Task directions = Every line in the records below that holds the word "setUserId" is to be copied.

Collected data =
Content starts

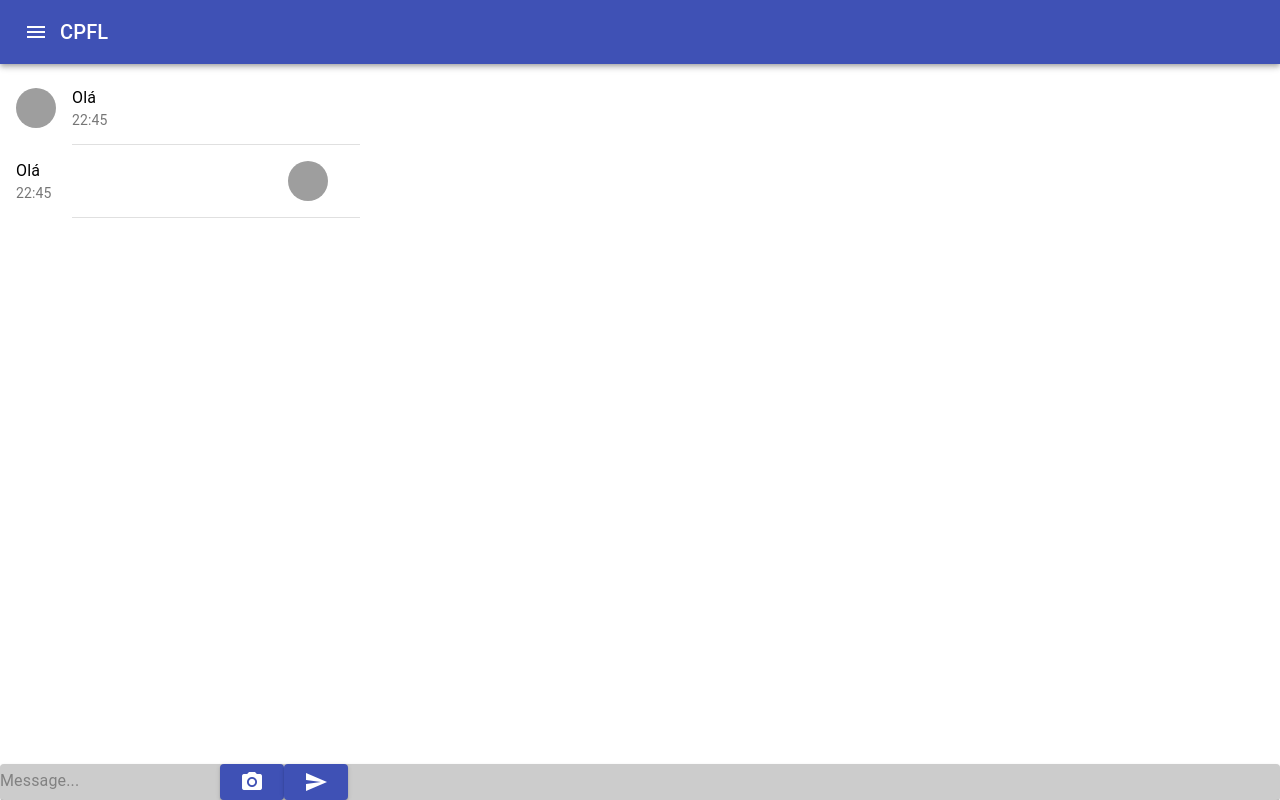
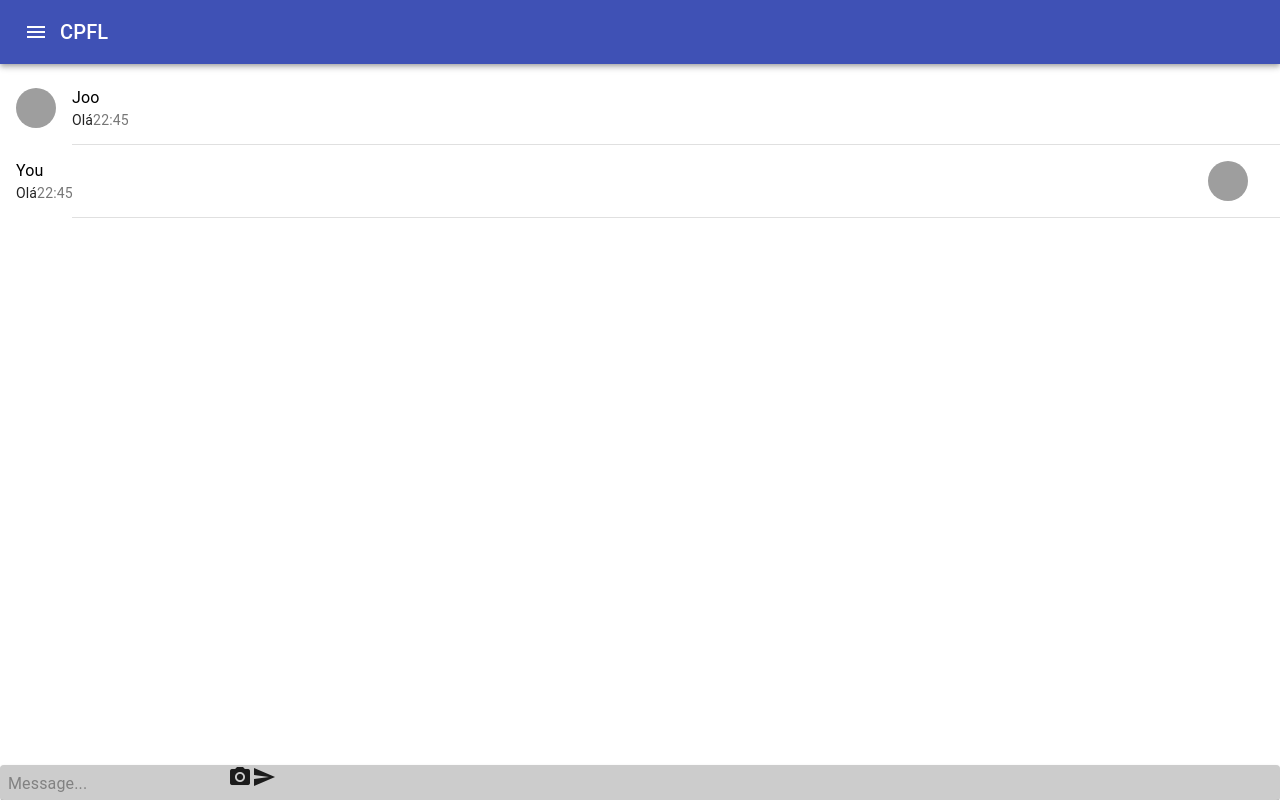
Before and after one commit to rafaelbatistamarcilio/hackathon-radix-2019, a React (Create React App) app: page /chat in a window 1280 px wide. Built offline with nearby package versions, Linux system fonts and the light colour scheme; grey boxes are pictures that could not be loaded; the HTML template or start-up script is replaced by a standard one.

Commit message:
melhorias no chat

```diff
--- /dev/null
+++ b/src/components/Mensagem.js
@@ -0,0 +1,53 @@
+import React from 'react';
+import { ListItem, ListItemAvatar, Avatar, ListItemText, Typography } from '@material-ui/core';
+import { makeStyles } from '@material-ui/styles';
+
+const useStyles = makeStyles(theme => ({
+    root: {
+        width: '100%',
+        position: 'fixed',
+        bottom: 0,
+        backgroundColor: '#cccccc'
+    },
+    lista: {
+        width: '100%',
+    },
+    inline: {
+        display: 'inline',
+    },
+}));
+
+export default props => {
+    const classes = useStyles();
+    return (
+        <ListItem alignItems="flex-start" >
+            {props.message.fromUser ? null :
+                <ListItemAvatar>
+                    <Avatar alt="Remy Sharp" src={props.message.user.avatar} />
+                </ListItemAvatar>
+            }
+
+            <ListItemText primary={props.message.user.name} secondary={
+                <React.Fragment>
+                    {
+                        props.message.image ? <img src={props.message.text} /> :
+                        <Typography
+                        component="span"
+                        variant="body2"
+                        className={classes.inline}
+                        color="textPrimary">
+                        {props.message.text}
+                        </Typography>
+                    }
+                    {props.message.date}
+                </React.Fragment>
+            } />
+
+            {!props.message.fromUser ? null :
+                <ListItemAvatar>
+                    <Avatar alt="Remy Sharp" src={props.message.user.avatar} />
+                </ListItemAvatar>
+            }
+        </ListItem>
+    )
+}
--- a/src/components/Mensagens.js
+++ b/src/components/Mensagens.js
@@ -1,5 +1,6 @@
+import { Divider, List, makeStyles } from '@material-ui/core';
 import React from 'react';
-import { List, ListItem, ListItemAvatar, Avatar, ListItemText, Divider, makeStyles } from '@material-ui/core';
+import Mensagem from './Mensagem';
 
 const useStyles = makeStyles(theme => ({
     root: {
@@ -10,7 +11,7 @@
     },
     lista: {
         width: '100%',
-        maxWidth: 360,
+        paddingBottom:'100px'
     },
     inline: {
         display: 'inline',
@@ -24,20 +25,7 @@
 
             {props.mensagens.map((message, index) => (
                 <div key={index}>
-                    <ListItem alignItems="flex-start" >
-                        {message.fromUser ? null :
-                            <ListItemAvatar>
-                                <Avatar alt="Remy Sharp" src={message.user.avatar} />
-                            </ListItemAvatar>
-                        }
-                        <ListItemText primary={message.text} secondary={message.date} />
-                        {!message.fromUser ? null :
-                            <ListItemAvatar>
-                                <Avatar alt="Remy Sharp" src={message.user.avatar} />
-                            </ListItemAvatar>
-                        }
-                    </ListItem>
-
+                    <Mensagem message={message}/>
                     <Divider variant="inset" component="li" />
                 </div>
             ))}
--- /dev/null
+++ b/src/components/MessageInput.js
@@ -0,0 +1,41 @@
+import React, { useState } from 'react';
+import { InputBase, Paper, Button, Icon } from '@material-ui/core';
+import { makeStyles } from '@material-ui/styles';
+
+const useStyles = makeStyles(theme => ({
+    root: {
+        width: '100%',
+        position: 'fixed',
+        bottom: 0,
+        backgroundColor: '#cccccc'
+    },
+    lista: {
+        width: '100%',
+    },
+    inline: {
+        display: 'inline',
+    },
+    input: {
+      marginLeft: 8,
+      flex: 1,
+    },
+}));
+
+export default props => {
+    const [message, setMessage] = useState('');
+
+    const classes = useStyles();
+    return (
+        <Paper className={classes.root}>
+            <InputBase
+                value={message}
+                onChange={e => setMessage(e.target.value)}
+                className={classes.input}
+                placeholder="Message..."
+                inputProps={{ 'aria-label': 'Message...' }} />
+
+                <Icon onClick={e => props.onCamera()}>camera_alt</Icon>
+                <Icon onClick={e => {props.onMessage(message); setMessage('');} }>send</Icon>
+        </Paper>
+    )
+}
--- a/src/pages/Chat.js
+++ b/src/pages/Chat.js
@@ -1,14 +1,13 @@
-import { Icon, InputBase, Paper } from '@material-ui/core';
-import Button from '@material-ui/core/Button';
-import { makeStyles } from '@material-ui/styles';
 import React, { useEffect, useReducer, useState } from 'react';
 import CameraModal from '../components/CameraModal';
 import Mensagens from '../components/Mensagens';
+import MessageInput from '../components/MessageInput';
 
 const CHAT_API = '';
 
 const mensagensInit = [{
     user: {
+        name: 'Joo',
         avatar: 'https://www.stickees.com/files/avatars/male-avatars/1697-andrew-sticker.png'
     },
     date: '22:45',
@@ -16,6 +15,7 @@
 },
 {
     user: {
+        name: 'You',
         avatar: 'https://www.stickees.com/files/avatars/male-avatars/1697-andrew-sticker.png'
     },
     date: '22:45',
@@ -23,36 +23,18 @@
     fromUser: true
 }];
 
-
 const loadUserData = (props, callback) => {
     const id = props.history.location.search;
     if (id) {
-        console.log(id);
         callback(id.replace('?uid=', ''))
     }
 }
 
-const useStyles = makeStyles(theme => ({
-    root: {
-        width: '100%',
-        position: 'fixed',
-        bottom: 0,
-        backgroundColor: '#cccccc'
-    },
-    lista: {
-        width: '100%',
-        maxWidth: 360,
-    },
-    inline: {
-        display: 'inline',
-    },
-}));
-
 function reducer(mensagens, { action, value }) {
     switch (action) {
         case 'add':
-            mensagens.push(value)
-            return mensagens;
+            mensagens.push(value);
+            return [].concat(mensagens);
         case 'load':
             return mensagens;
         default:
@@ -61,70 +43,53 @@
 }
 
 export default props => {
-    const classes = useStyles();
 
     const [userId, setUserId] = useState(null);
-    const [message, setMessage] = useState('');
     const [showCamera, setShowCamera] = useState(false);
 
     const [mensagens, setStore] = useReducer(reducer, mensagensInit);
 
     useEffect(() => { loadUserData(props, setUserId); }, []);
 
-    // useEffect(() => { setStore({ action: 'load' }) });
-
     function onSave(imageData) {
-        sendMessage(imageData);
-        setMessage('');
+        sendMessage(imageData, true);
         setShowCamera(false);
     }
 
-    const sendMessage = message => {
+    const sendMessage = (message, image) => {
         //Axios.post(CHAT_API, { message });
         const newMessage = {
             text: message,
             user: {
+                name: 'You',
                 avatar: 'https://www.stickees.com/files/avatars/male-avatars/1697-andrew-sticker.png'
             },
+            image: image,
             fromUser: true,
             date: '10/10/2016'
         }
 
         setTimeout(() => {
             setStore({
-                action: 'add', value: {
+                action: 'add',
+                value: {
                     text: 'Resposta',
                     user: {
+                        name: 'João',
                         avatar: 'https://www.stickees.com/files/avatars/male-avatars/1697-andrew-sticker.png'
                     }
                 }
             });
-        })
+        }, 500)
 
-        setMessage('');
         setStore({ action: 'add', value: newMessage });
-        setStore({ action: 'load' })
     }
 
     return (
         <div>
-            <Mensagens mensagens={mensagens}/>
+            <Mensagens mensagens={mensagens} />
 
-            <Paper className={classes.root}>
-                <InputBase
-                    value={message}
-                    onChange={e => setMessage(e.target.value)}
-                    className={classes.input}
-                    placeholder="Message..."
-                    inputProps={{ 'aria-label': 'Message...' }} />
-
-                <Button variant="contained" color="primary" onClick={e => setShowCamera(true)}>
-                    <Icon>camera_alt</Icon>
-                </Button>
-                <Button variant="contained" color="primary" >
-                    <Icon onClick={e => sendMessage(message)}>send</Icon>
-                </Button>
-            </Paper>
+            <MessageInput onMessage={e => sendMessage(e)} onCamera={e => setShowCamera(true)} />
 
             <CameraModal
                 showCamera={showCamera}
```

Content ends

Exercise solution =
     const [userId, setUserId] = useState(null);
     useEffect(() => { loadUserData(props, setUserId); }, []);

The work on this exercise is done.